54 items.
Located at the University of South Carolina.

Ward, Gerrit S.  Family papers,1820-1965
Family papers, 1820, 1860-1965, and undated, are mostly composed of the papers of Charles O. and Gerrit S. Ward. The papers of Charles O. Ward include: military certificates, 1898-1899; correspondence, 1898-1960; and deeds and legal papers related to land in and around Alma (Mich.), 1887-1961 (scattered). The papers of Gerrit S. Ward include: military and pension certificates, 1862-1928; correspondence re: family matters, the Civil War, banking, mines in Tenn., and timberlands in Ark., 1860-1916; deeds and related materials for land in Alma and Montcalm County (Mich.), 1883-1911; Gerrit's estate records, 1916-1917, copy 1940; an annual report of the First State Bank of Alma, 1916; legal papers re: land, mines, and miscellaneous, 1886-1910; and papers of both men re: Roanoke Rapids Papers Mfg. Co., 1907-1912. Genealogical materials for the Ward and Ely families; papers of Joseph Ely Ward, 1916-1917, 1940; a military appointment certificate of Sardis Ward, 1820, and family photographs (6 folders) are also included.

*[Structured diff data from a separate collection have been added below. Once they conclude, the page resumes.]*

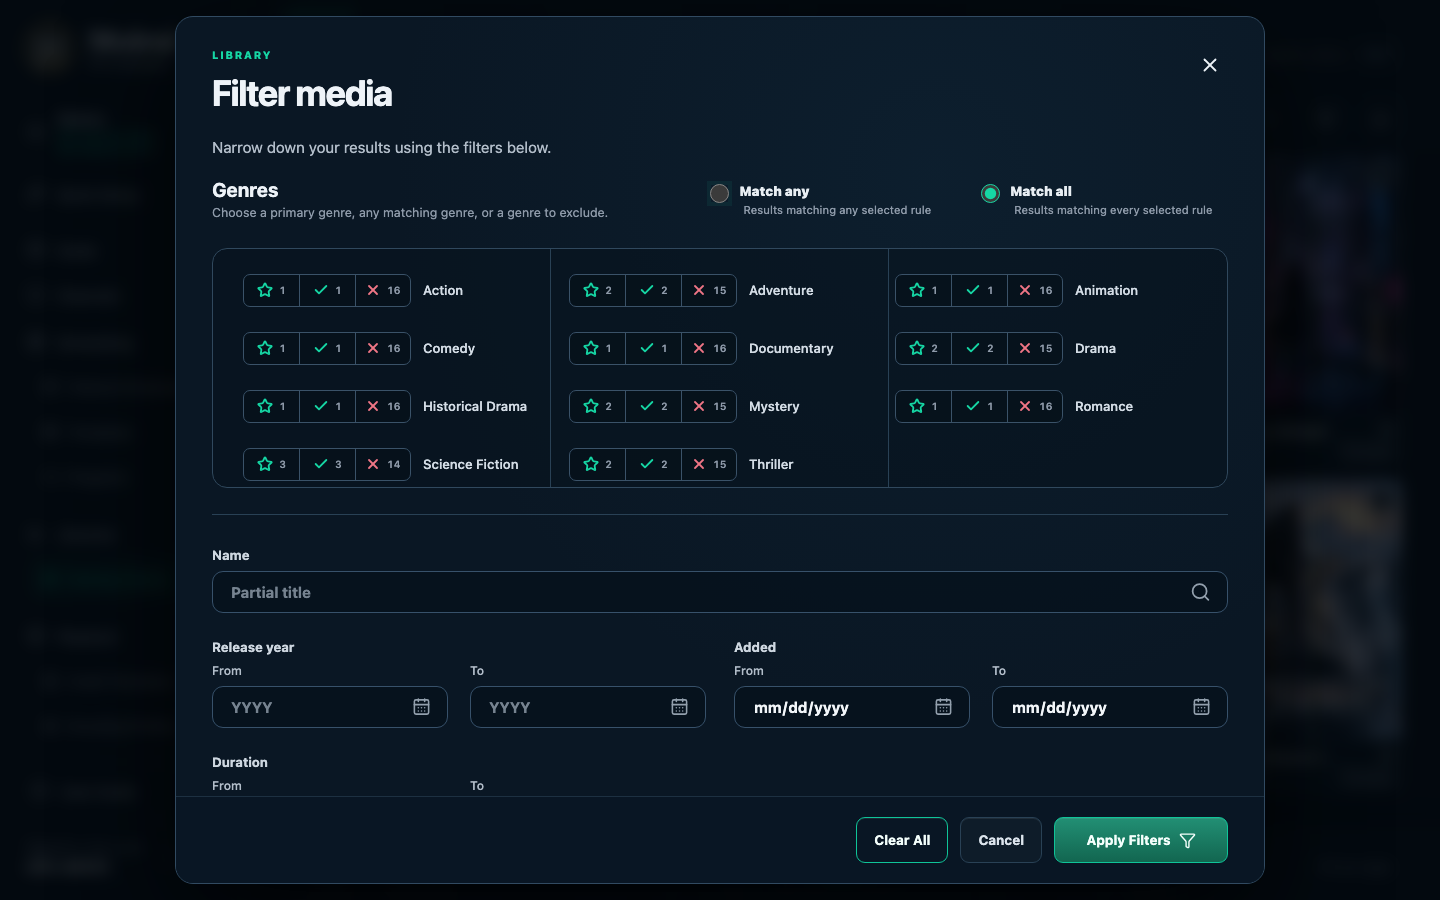
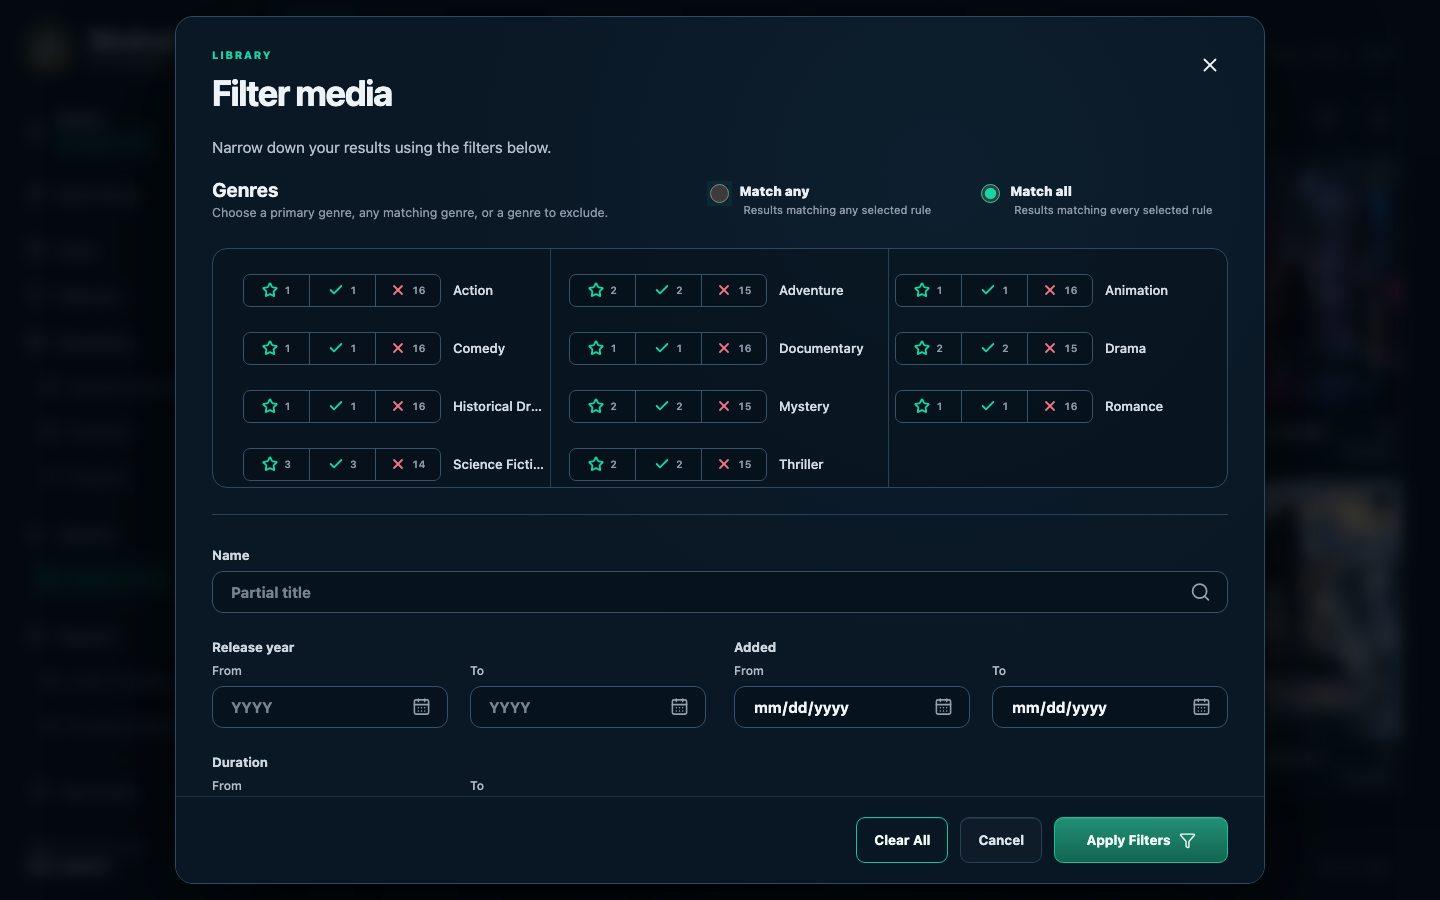
Normalize genre filter numbers for better layout

diff --git a/apps/web/src/components/library/LibraryFilterModal.vue b/apps/web/src/components/library/LibraryFilterModal.vue
@@ -9,6 +9,7 @@ import { countLabel } from '../../count-label';
 import { useAnimatedDismissal } from '../../motion';
 import {
 	emptyLibraryFilterDraft,
+	genreCountLabel,
 	type LibraryFilterDraft,
 } from './library-filter';
 
@@ -223,9 +224,9 @@ onUnmounted(() => genreCountsController?.abort());
 							<template v-for="genre in displayedGenres" :key="genre.key">
 								<div class="genre-choice-row">
 									<div class="genre-rule-split" role="group" :aria-label="`${genre.name} rule`">
-										<button type="button" :class="{ active: genreRule(genre.key) === 'primary' }" :disabled="genreRuleDisabled(genre.key)" :aria-pressed="genreRule(genre.key) === 'primary'" :aria-label="genreActionLabel(genre, 'primary')" title="Primary" @click="toggleGenreRule(genre.key, 'primary')"><Star :size="16" aria-hidden="true" /><small>{{ genre.primaryCount.toLocaleString() }}</small></button>
-										<button type="button" :class="{ active: genreRule(genre.key) === 'include' }" :disabled="genreRuleDisabled(genre.key)" :aria-pressed="genreRule(genre.key) === 'include'" :aria-label="genreActionLabel(genre, 'include')" title="Has" @click="toggleGenreRule(genre.key, 'include')"><Check :size="16" aria-hidden="true" /><small>{{ genre.count.toLocaleString() }}</small></button>
-										<button type="button" class="exclude" :class="{ active: genreRule(genre.key) === 'exclude' }" :disabled="localDraft.genreMatch === 'any' || genreRuleDisabled(genre.key)" :aria-pressed="genreRule(genre.key) === 'exclude'" :aria-label="genreActionLabel(genre, 'exclude')" title="Doesn’t Have" @click="toggleGenreRule(genre.key, 'exclude')"><X :size="16" aria-hidden="true" /><small>{{ genre.excludeCount?.toLocaleString() ?? '—' }}</small></button>
+										<button type="button" :class="{ active: genreRule(genre.key) === 'primary' }" :disabled="genreRuleDisabled(genre.key)" :aria-pressed="genreRule(genre.key) === 'primary'" :aria-label="genreActionLabel(genre, 'primary')" title="Primary" @click="toggleGenreRule(genre.key, 'primary')"><Star :size="16" aria-hidden="true" /><small>{{ genreCountLabel(genre.primaryCount) }}</small></button>
+										<button type="button" :class="{ active: genreRule(genre.key) === 'include' }" :disabled="genreRuleDisabled(genre.key)" :aria-pressed="genreRule(genre.key) === 'include'" :aria-label="genreActionLabel(genre, 'include')" title="Has" @click="toggleGenreRule(genre.key, 'include')"><Check :size="16" aria-hidden="true" /><small>{{ genreCountLabel(genre.count) }}</small></button>
+										<button type="button" class="exclude" :class="{ active: genreRule(genre.key) === 'exclude' }" :disabled="localDraft.genreMatch === 'any' || genreRuleDisabled(genre.key)" :aria-pressed="genreRule(genre.key) === 'exclude'" :aria-label="genreActionLabel(genre, 'exclude')" title="Doesn’t Have" @click="toggleGenreRule(genre.key, 'exclude')"><X :size="16" aria-hidden="true" /><small>{{ genreCountLabel(genre.excludeCount) }}</small></button>
 									</div>
 									<span class="genre-choice-name">{{ genre.name }}</span>
 								</div>

diff --git a/tests/apps/web/src/library-filter.test.ts b/tests/apps/web/src/library-filter.test.ts
@@ -6,6 +6,7 @@ import {
 	emptyCatalogProgramItemFilter,
 	emptyLibraryFilterDraft,
 	libraryFilterDraft,
+	genreCountLabel,
 } from '@web/components/library/library-filter';
 
 describe('shared library query filter controls', () => {
@@ -92,5 +93,15 @@ describe('shared library query filter controls', () => {
 			'Rating: 7.5+',
 			'Added: 2026-01-02–2026-03-04',
 		]);
+	});
+});
+
+describe('genre count labels', () => {
+	it.each([
+		[null, '—'], [0, '0'], [1, '1'], [999, '999'],
+		[1000, '1.0k'], [1049, '1.0k'], [1050, '1.1k'], [1149, '1.1k'],
+		[1150, '1.2k'], [9950, '10.0k'], [100000, '100.0k'],
+	] as const)('formats %s as %s', (count, expected) => {
+		expect(genreCountLabel(count)).toBe(expected);
 	});
 });

diff --git a/apps/web/src/components/library/library-filter.ts b/apps/web/src/components/library/library-filter.ts
@@ -27,6 +27,15 @@ export interface LibraryFilterDraft {
 	director: string;
 }
 
+/** Show genre totals exactly below 1,000, otherwise as thousands rounded to the nearest hundred. */
+export function genreCountLabel(count: number | null): string {
+	if (count === null) {
+		return '—';
+	}
+
+	return count < 1000 ? String(count) : `${(Math.round(count / 100) / 10).toFixed(1)}k`;
+}
+
 /** Create an independent empty filter draft with the default Match all genre behavior. */
 export function emptyLibraryFilterDraft(): LibraryFilterDraft {
 	return {

diff --git a/apps/web/src/styles/_library-filter.scss b/apps/web/src/styles/_library-filter.scss
@@ -295,7 +295,7 @@
 }
 
 .genre-rule-split {
-	min-width: 168px;
+	width: 198px;
 	max-width: 100%;
 	flex: 0 0 auto;
 	display: grid;

diff --git a/docs/technical-outline.md b/docs/technical-outline.md
@@ -1448,7 +1448,9 @@ them without rendering every card on the page.
 
 The library filter presents genre rules first and defaults to Match all, where each genre can be
 neutral, primary, required, or explicitly disallowed. Its contextual facets predict the result of
-replacing that genre’s rule with each action. Match any accepts either primary or inclusion rules
+replacing that genre’s rule with each action. Fixed-width genre controls keep names aligned; counts
+below 1,000 remain exact and larger counts display thousands rounded to the nearest hundred, while
+accessible labels retain exact totals. Match any accepts either primary or inclusion rules
 and shows static library totals; switching to it clears exclusions. Primary genre keys are indexed
 on media items, using the first valid source genre unless a Moirai-specific NFO
 `<genre primary="true">` marker overrides it. Multiple markers use the first valid marked genre.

Two oversized scrapbooks of newspaper clippings complete the collection. V. 1, 1885,1961 and V. 2, 1885,1941. V. 1 documents the Spanish-American War, 1898, Charles O. Ward, and telegrams sent between relatives when he was hospitalized with typhoid. V. 2 documents the Ely and Ward families; the Charles O. Ward family; and includes two memorial booklets for William Sisson Turck (1839-1912); and miscellaneous. 
2.5 cubic ft. (in 4 boxes). 
Located at the Clarke Historical Library, Central Michigan University.

Warren, George W. Letters (1862-1865).
1 box.
Collection Call Number: SC18822.
Group of letters sent to Warren's brothers regarding his experiences and activities of military service, such as camp life, drill, and picket duty. Also includes letters to his brother, John, who served in Company I of the same regiment.
Located at the New York State Library Manuscripts and Special Collections.

Wells, Wilson J. Letters. 1862-1864
Letters to home discussing camp life and battle of the 144th N.Y.V. 
Transcribed and donated by Jackie Gallagher.

White, Daniel B., 1837-1905. Dear wife : the Civil War letters of a private soldier. Louisville, KY: Sulgrave Press, 1991.


Items in the museum collection are in bold.